What the task asks
Go through the entries below and retype them exactly, omitting each picture.

Dataset records
======

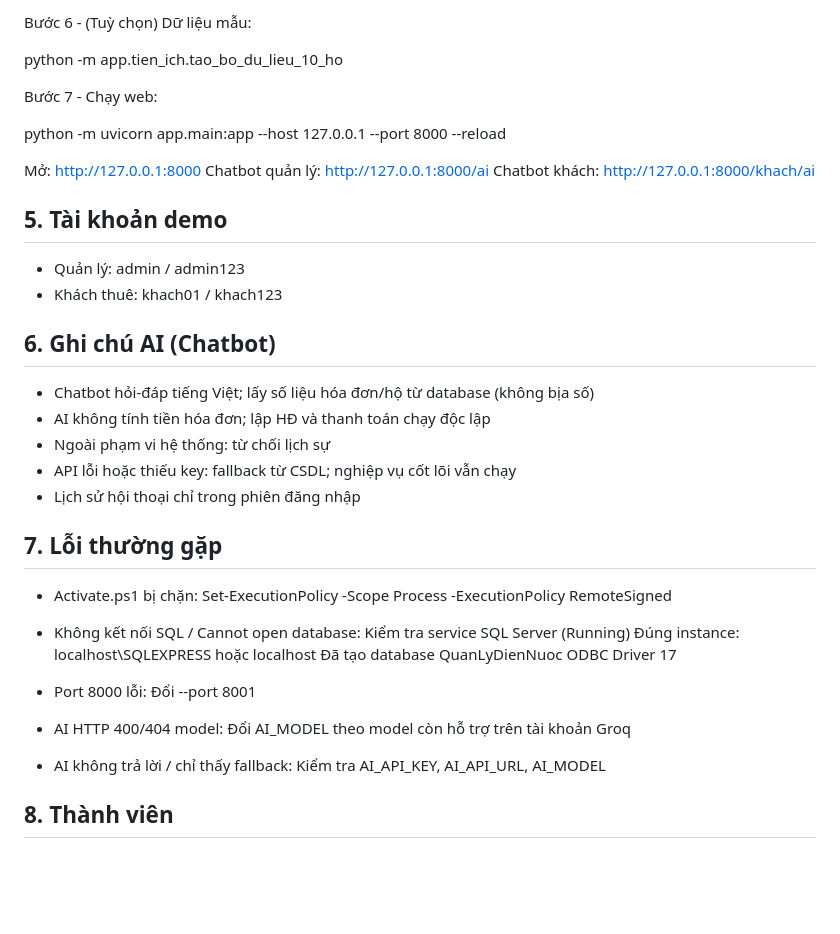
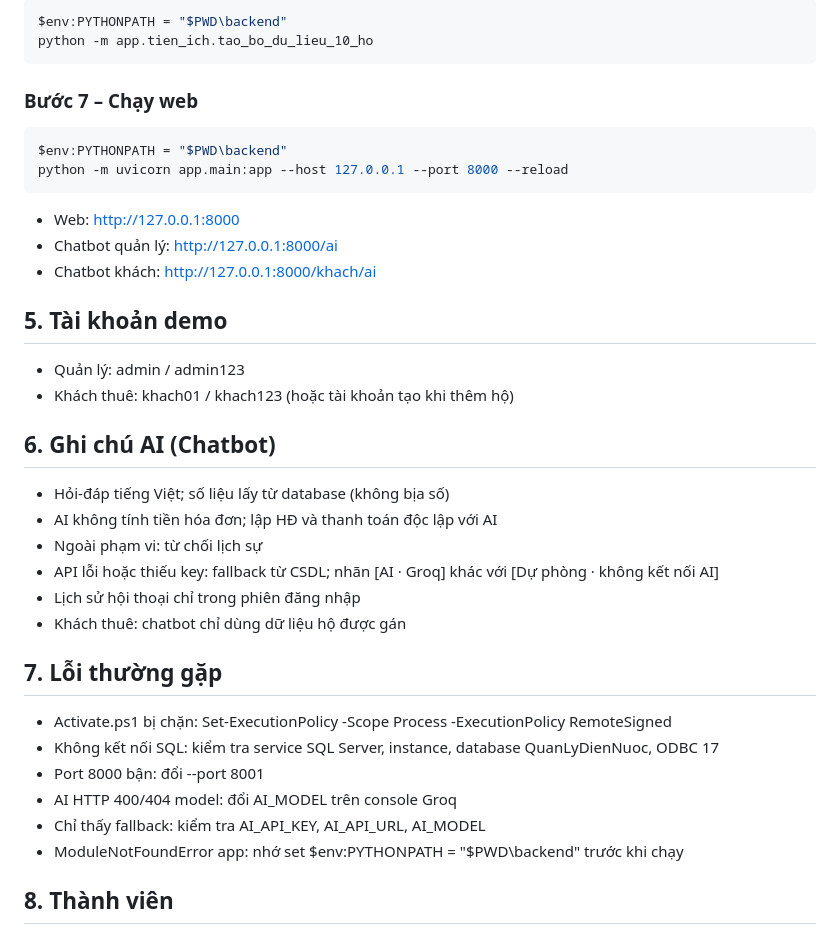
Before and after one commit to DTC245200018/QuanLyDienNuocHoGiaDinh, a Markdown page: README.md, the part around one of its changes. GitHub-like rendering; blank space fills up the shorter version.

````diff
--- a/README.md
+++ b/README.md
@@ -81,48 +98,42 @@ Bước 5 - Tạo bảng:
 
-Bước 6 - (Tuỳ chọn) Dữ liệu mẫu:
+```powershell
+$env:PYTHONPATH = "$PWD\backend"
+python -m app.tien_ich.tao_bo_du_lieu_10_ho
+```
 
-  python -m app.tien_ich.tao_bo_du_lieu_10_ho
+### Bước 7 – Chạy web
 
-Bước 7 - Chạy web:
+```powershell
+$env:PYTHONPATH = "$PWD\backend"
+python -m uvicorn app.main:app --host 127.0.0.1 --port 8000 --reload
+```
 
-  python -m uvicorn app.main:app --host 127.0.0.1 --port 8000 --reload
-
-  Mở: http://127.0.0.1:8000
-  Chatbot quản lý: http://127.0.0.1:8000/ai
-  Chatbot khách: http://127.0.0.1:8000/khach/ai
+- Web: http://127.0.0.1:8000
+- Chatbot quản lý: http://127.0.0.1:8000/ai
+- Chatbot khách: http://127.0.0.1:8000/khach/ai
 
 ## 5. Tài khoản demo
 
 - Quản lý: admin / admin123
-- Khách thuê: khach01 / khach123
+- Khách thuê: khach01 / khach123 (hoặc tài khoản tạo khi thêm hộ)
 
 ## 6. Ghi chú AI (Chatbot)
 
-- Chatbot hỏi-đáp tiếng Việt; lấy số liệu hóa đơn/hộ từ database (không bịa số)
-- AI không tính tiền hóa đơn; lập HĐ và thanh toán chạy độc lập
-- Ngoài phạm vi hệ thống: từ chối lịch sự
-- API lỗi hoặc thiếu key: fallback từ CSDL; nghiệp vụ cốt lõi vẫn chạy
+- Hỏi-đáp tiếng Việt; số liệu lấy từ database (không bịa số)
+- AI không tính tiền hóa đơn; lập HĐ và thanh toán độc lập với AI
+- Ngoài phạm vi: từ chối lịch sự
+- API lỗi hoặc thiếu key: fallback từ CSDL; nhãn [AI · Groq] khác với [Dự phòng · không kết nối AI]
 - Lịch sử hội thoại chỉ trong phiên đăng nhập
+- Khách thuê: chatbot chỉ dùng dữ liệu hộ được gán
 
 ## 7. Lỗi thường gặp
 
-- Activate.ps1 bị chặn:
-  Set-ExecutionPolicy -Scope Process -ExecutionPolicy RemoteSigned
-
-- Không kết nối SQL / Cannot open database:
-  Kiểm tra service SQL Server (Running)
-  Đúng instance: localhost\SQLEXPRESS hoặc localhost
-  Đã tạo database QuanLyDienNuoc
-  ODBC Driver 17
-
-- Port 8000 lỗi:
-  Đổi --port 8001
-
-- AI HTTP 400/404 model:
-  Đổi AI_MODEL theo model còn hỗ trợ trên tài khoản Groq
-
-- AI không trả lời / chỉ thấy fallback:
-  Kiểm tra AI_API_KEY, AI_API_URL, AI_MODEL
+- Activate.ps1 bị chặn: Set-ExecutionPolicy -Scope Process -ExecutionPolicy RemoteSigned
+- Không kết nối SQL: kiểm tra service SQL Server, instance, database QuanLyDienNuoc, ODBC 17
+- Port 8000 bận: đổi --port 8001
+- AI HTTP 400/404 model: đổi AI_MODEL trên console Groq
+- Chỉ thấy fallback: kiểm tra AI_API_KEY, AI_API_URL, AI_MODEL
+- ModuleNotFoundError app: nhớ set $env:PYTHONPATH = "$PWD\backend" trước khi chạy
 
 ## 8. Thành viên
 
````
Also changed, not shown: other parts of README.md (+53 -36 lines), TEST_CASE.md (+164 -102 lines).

======

Expected output
Before and after one commit to DTC245200018/QuanLyDienNuocHoGiaDinh, a Markdown page: README.md, the part around one of its changes. GitHub-like rendering; blank space fills up the shorter version.

````diff
--- a/README.md
+++ b/README.md
@@ -81,48 +98,42 @@ Bước 5 - Tạo bảng:
 
-Bước 6 - (Tuỳ chọn) Dữ liệu mẫu:
+```powershell
+$env:PYTHONPATH = "$PWD\backend"
+python -m app.tien_ich.tao_bo_du_lieu_10_ho
+```
 
-  python -m app.tien_ich.tao_bo_du_lieu_10_ho
+### Bước 7 – Chạy web
 
-Bước 7 - Chạy web:
+```powershell
+$env:PYTHONPATH = "$PWD\backend"
+python -m uvicorn app.main:app --host 127.0.0.1 --port 8000 --reload
+```
 
-  python -m uvicorn app.main:app --host 127.0.0.1 --port 8000 --reload
-
-  Mở: http://127.0.0.1:8000
-  Chatbot quản lý: http://127.0.0.1:8000/ai
-  Chatbot khách: http://127.0.0.1:8000/khach/ai
+- Web: http://127.0.0.1:8000
+- Chatbot quản lý: http://127.0.0.1:8000/ai
+- Chatbot khách: http://127.0.0.1:8000/khach/ai
 
 ## 5. Tài khoản demo
 
 - Quản lý: admin / admin123
-- Khách thuê: khach01 / khach123
+- Khách thuê: khach01 / khach123 (hoặc tài khoản tạo khi thêm hộ)
 
 ## 6. Ghi chú AI (Chatbot)
 
-- Chatbot hỏi-đáp tiếng Việt; lấy số liệu hóa đơn/hộ từ database (không bịa số)
-- AI không tính tiền hóa đơn; lập HĐ và thanh toán chạy độc lập
-- Ngoài phạm vi hệ thống: từ chối lịch sự
-- API lỗi hoặc thiếu key: fallback từ CSDL; nghiệp vụ cốt lõi vẫn chạy
+- Hỏi-đáp tiếng Việt; số liệu lấy từ database (không bịa số)
+- AI không tính tiền hóa đơn; lập HĐ và thanh toán độc lập với AI
+- Ngoài phạm vi: từ chối lịch sự
+- API lỗi hoặc thiếu key: fallback từ CSDL; nhãn [AI · Groq] khác với [Dự phòng · không kết nối AI]
 - Lịch sử hội thoại chỉ trong phiên đăng nhập
+- Khách thuê: chatbot chỉ dùng dữ liệu hộ được gán
 
 ## 7. Lỗi thường gặp
 
-- Activate.ps1 bị chặn:
-  Set-ExecutionPolicy -Scope Process -ExecutionPolicy RemoteSigned
-
-- Không kết nối SQL / Cannot open database:
-  Kiểm tra service SQL Server (Running)
-  Đúng instance: localhost\SQLEXPRESS hoặc localhost
-  Đã tạo database QuanLyDienNuoc
-  ODBC Driver 17
-
-- Port 8000 lỗi:
-  Đổi --port 8001
-
-- AI HTTP 400/404 model:
-  Đổi AI_MODEL theo model còn hỗ trợ trên tài khoản Groq
-
-- AI không trả lời / chỉ thấy fallback:
-  Kiểm tra AI_API_KEY, AI_API_URL, AI_MODEL
+- Activate.ps1 bị chặn: Set-ExecutionPolicy -Scope Process -ExecutionPolicy RemoteSigned
+- Không kết nối SQL: kiểm tra service SQL Server, instance, database QuanLyDienNuoc, ODBC 17
+- Port 8000 bận: đổi --port 8001
+- AI HTTP 400/404 model: đổi AI_MODEL trên console Groq
+- Chỉ thấy fallback: kiểm tra AI_API_KEY, AI_API_URL, AI_MODEL
+- ModuleNotFoundError app: nhớ set $env:PYTHONPATH = "$PWD\backend" trước khi chạy
 
 ## 8. Thành viên
 
````
Also changed, not shown: other parts of README.md (+53 -36 lines), TEST_CASE.md (+164 -102 lines).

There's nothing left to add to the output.